━━ Study material ━━

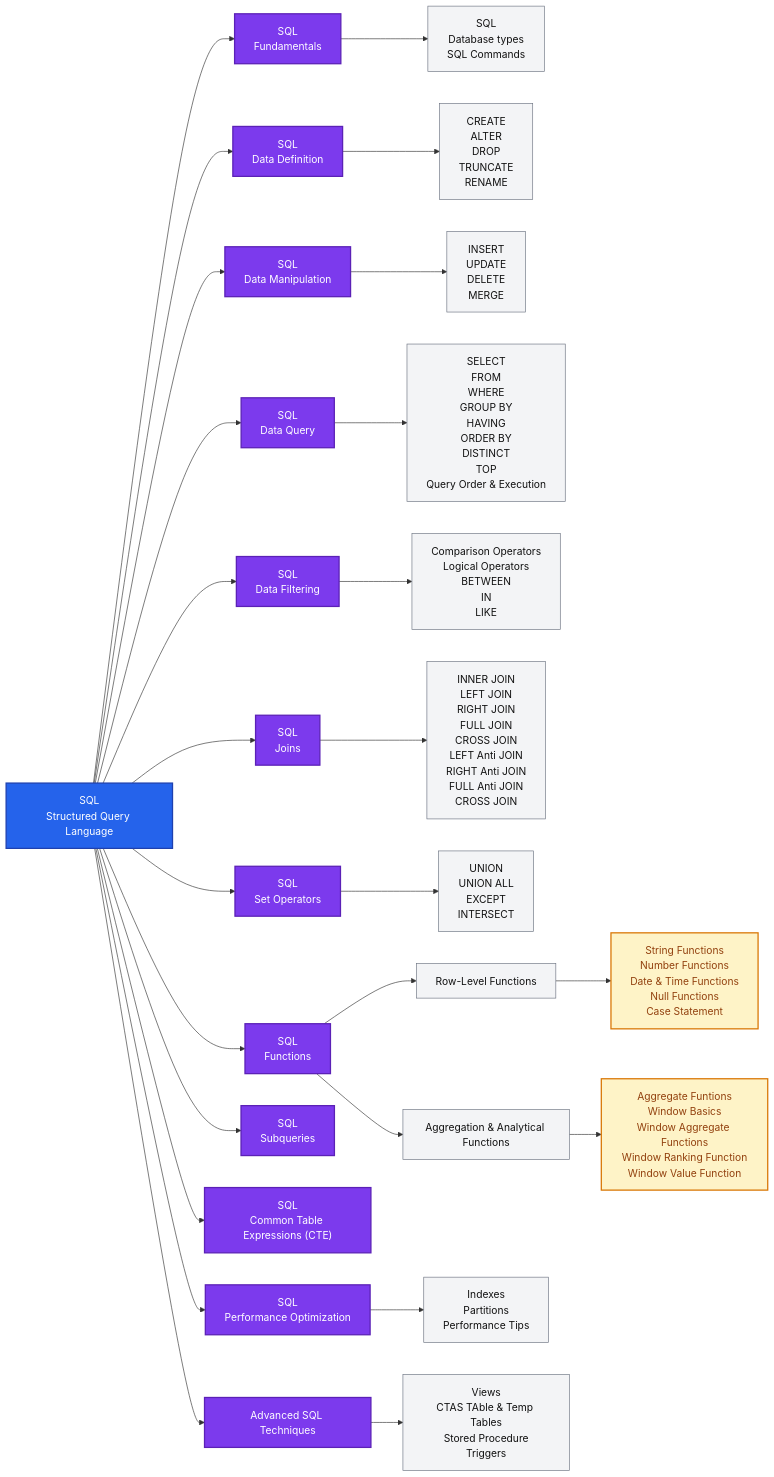
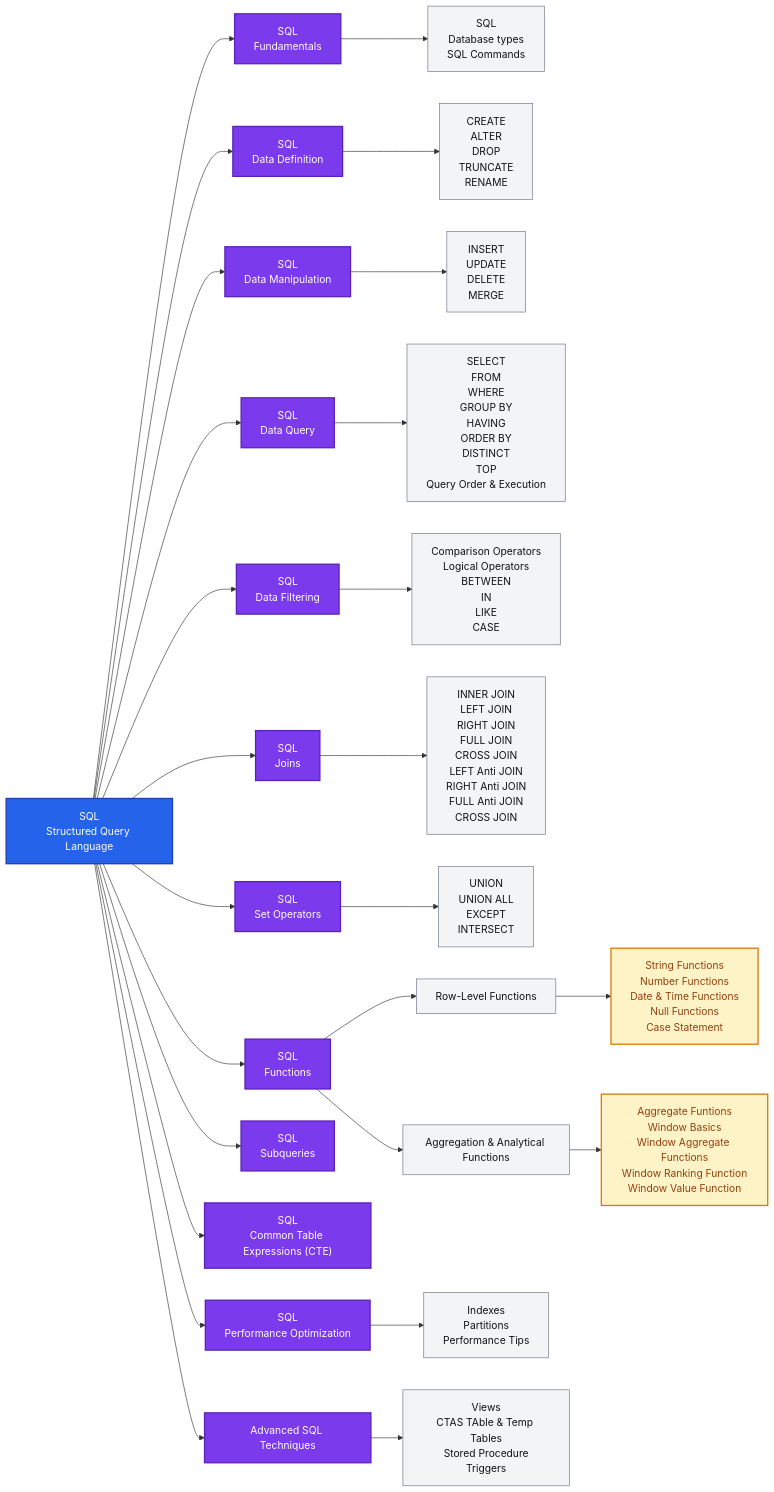
The first of 2 diagrams in README.md (rosa-lpz/sql), drawn with Mermaid before and after one commit.

Commit message:
README.md - Flowchart -  Addition of "CASE" to SQL Data Filtering
README.md - Flowchart -  Addition of "CASE" to SQL Data Filtering

````diff
--- a/README.md
+++ b/README.md
@@ -27,41 +27,41 @@
 ```mermaid
 flowchart LR
 SQL["SQL<br/>Structured Query Language"]
 SQL --> Fundamentals["SQL<br/>Fundamentals"]
 SQL --> Database["SQL<br/>Data Definition"]
 SQL --> DataManipulation["SQL<br/>Data Manipulation"]
 SQL --> DataQuery["SQL<br/>Data Query"]
 SQL --> DataFiltering["SQL<br/>Data Filtering"]
 SQL --> Joins["SQL<br/>Joins"]
 SQL --> SetOps["SQL<br/>Set Operators"]
 SQL --> Functions["SQL<br/>Functions"]
 SQL --> Subqueries["SQL<br/>Subqueries"]
 SQL --> CTE["SQL<br/>Common Table Expressions (CTE)"]
 SQL -->Performance["SQL<br/>Performance Optimization"]
 SQL -->Advanced["Advanced SQL Techniques"]
 
 Fundamentals --> FundamentalsElements["SQL<br/>Database types<br/>SQL Commands"]
 Database-->DatabaseElements["CREATE<br/>ALTER<br/>DROP<br/>TRUNCATE<br/>RENAME"]
 DataManipulation-->DataMapElements["INSERT<br/>UPDATE<br/>DELETE<br/>MERGE"]
 DataQuery-->QueryElements["SELECT<br/>FROM<br/>WHERE<br/>GROUP BY<br/>HAVING<br/>ORDER BY<br/>DISTINCT<br/>TOP<br/>Query Order & Execution"]
-DataFiltering-->DataFiltElements["Comparison Operators<br/>Logical Operators<br/>BETWEEN<br/>IN<br/>LIKE"]
+DataFiltering-->DataFiltElements["Comparison Operators<br/>Logical Operators<br/>BETWEEN<br/>IN<br/>LIKE<br/>CASE"]
 Joins-->JoinsElements["INNER JOIN<br/>LEFT JOIN<br/>RIGHT JOIN<br/>FULL JOIN<br/>CROSS JOIN<br/>LEFT Anti JOIN<br/>RIGHT Anti JOIN<br/>FULL Anti JOIN<br/>CROSS JOIN"]
 SetOps-->SetOpsElements["UNION<br/>UNION ALL<br/>EXCEPT<br/>INTERSECT"]
 Functions-->RowLevelFunctions["Row-Level Functions"]
 Functions-->AggrAnalyticalFunctions["Aggregation & Analytical Functions"]
 RowLevelFunctions-->RowLevFElm["String Functions<br/>Number Functions<br/>Date & Time Functions<br/>Null Functions<br/>Case Statement"]
 AggrAnalyticalFunctions-->AggrAnalyticalFElm["Aggregate Funtions<br/>Window Basics<br/>Window Aggregate Functions<br/>Window Ranking Function<br/>Window Value Function"]
 
 Performance-->PerformanceElements["Indexes<br/>Partitions<br/>Performance Tips"]
 Advanced-->AdvancedElements["Views<br/>CTAS TAble & Temp Tables<br/>Stored Procedure<br/>Triggers"]
 
 classDef sql fill:#2563eb,color:#fff,stroke:#1e40af,stroke-width:2px
 classDef category fill:#7c3aed,color:#fff,stroke:#5b21b6,stroke-width:2px
 classDef command fill:#f3f4f6,color:#111,stroke:#6b7280
 classDef logic fill:#fef3c7,color:#92400e,stroke:#d97706,stroke-width:2px
 
 class SQL sql
 class Fundamentals,Database,DataManipulation,DataQuery,DataFiltering,Joins,SetOps,Functions,Subqueries,CTE,Performance,Advanced category
 class FundamentalsElements,DatabaseElements,DataMapElements,QueryElements,DataFiltElements,JoinsElements,SetOpsElements,RowLevelFunctions,AggrAnalyticalFunctions,PerformanceElements,AdvancedElements command
 class RowLevFElm,AggrAnalyticalFElm logic
 ```
````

━━━

Reproduce every record above exactly, omitting the pictures.

Response box:
The first of 2 diagrams in README.md (rosa-lpz/sql), drawn with Mermaid before and after one commit.

Commit message:
README.md - Flowchart -  Addition of "CASE" to SQL Data Filtering
README.md - Flowchart -  Addition of "CASE" to SQL Data Filtering

````diff
--- a/README.md
+++ b/README.md
@@ -27,41 +27,41 @@
 ```mermaid
 flowchart LR
 SQL["SQL<br/>Structured Query Language"]
 SQL --> Fundamentals["SQL<br/>Fundamentals"]
 SQL --> Database["SQL<br/>Data Definition"]
 SQL --> DataManipulation["SQL<br/>Data Manipulation"]
 SQL --> DataQuery["SQL<br/>Data Query"]
 SQL --> DataFiltering["SQL<br/>Data Filtering"]
 SQL --> Joins["SQL<br/>Joins"]
 SQL --> SetOps["SQL<br/>Set Operators"]
 SQL --> Functions["SQL<br/>Functions"]
 SQL --> Subqueries["SQL<br/>Subqueries"]
 SQL --> CTE["SQL<br/>Common Table Expressions (CTE)"]
 SQL -->Performance["SQL<br/>Performance Optimization"]
 SQL -->Advanced["Advanced SQL Techniques"]
 
 Fundamentals --> FundamentalsElements["SQL<br/>Database types<br/>SQL Commands"]
 Database-->DatabaseElements["CREATE<br/>ALTER<br/>DROP<br/>TRUNCATE<br/>RENAME"]
 DataManipulation-->DataMapElements["INSERT<br/>UPDATE<br/>DELETE<br/>MERGE"]
 DataQuery-->QueryElements["SELECT<br/>FROM<br/>WHERE<br/>GROUP BY<br/>HAVING<br/>ORDER BY<br/>DISTINCT<br/>TOP<br/>Query Order & Execution"]
-DataFiltering-->DataFiltElements["Comparison Operators<br/>Logical Operators<br/>BETWEEN<br/>IN<br/>LIKE"]
+DataFiltering-->DataFiltElements["Comparison Operators<br/>Logical Operators<br/>BETWEEN<br/>IN<br/>LIKE<br/>CASE"]
 Joins-->JoinsElements["INNER JOIN<br/>LEFT JOIN<br/>RIGHT JOIN<br/>FULL JOIN<br/>CROSS JOIN<br/>LEFT Anti JOIN<br/>RIGHT Anti JOIN<br/>FULL Anti JOIN<br/>CROSS JOIN"]
 SetOps-->SetOpsElements["UNION<br/>UNION ALL<br/>EXCEPT<br/>INTERSECT"]
 Functions-->RowLevelFunctions["Row-Level Functions"]
 Functions-->AggrAnalyticalFunctions["Aggregation & Analytical Functions"]
 RowLevelFunctions-->RowLevFElm["String Functions<br/>Number Functions<br/>Date & Time Functions<br/>Null Functions<br/>Case Statement"]
 AggrAnalyticalFunctions-->AggrAnalyticalFElm["Aggregate Funtions<br/>Window Basics<br/>Window Aggregate Functions<br/>Window Ranking Function<br/>Window Value Function"]
 
 Performance-->PerformanceElements["Indexes<br/>Partitions<br/>Performance Tips"]
 Advanced-->AdvancedElements["Views<br/>CTAS TAble & Temp Tables<br/>Stored Procedure<br/>Triggers"]
 
 classDef sql fill:#2563eb,color:#fff,stroke:#1e40af,stroke-width:2px
 classDef category fill:#7c3aed,color:#fff,stroke:#5b21b6,stroke-width:2px
 classDef command fill:#f3f4f6,color:#111,stroke:#6b7280
 classDef logic fill:#fef3c7,color:#92400e,stroke:#d97706,stroke-width:2px
 
 class SQL sql
 class Fundamentals,Database,DataManipulation,DataQuery,DataFiltering,Joins,SetOps,Functions,Subqueries,CTE,Performance,Advanced category
 class FundamentalsElements,DatabaseElements,DataMapElements,QueryElements,DataFiltElements,JoinsElements,SetOpsElements,RowLevelFunctions,AggrAnalyticalFunctions,PerformanceElements,AdvancedElements command
 class RowLevFElm,AggrAnalyticalFElm logic
 ```
````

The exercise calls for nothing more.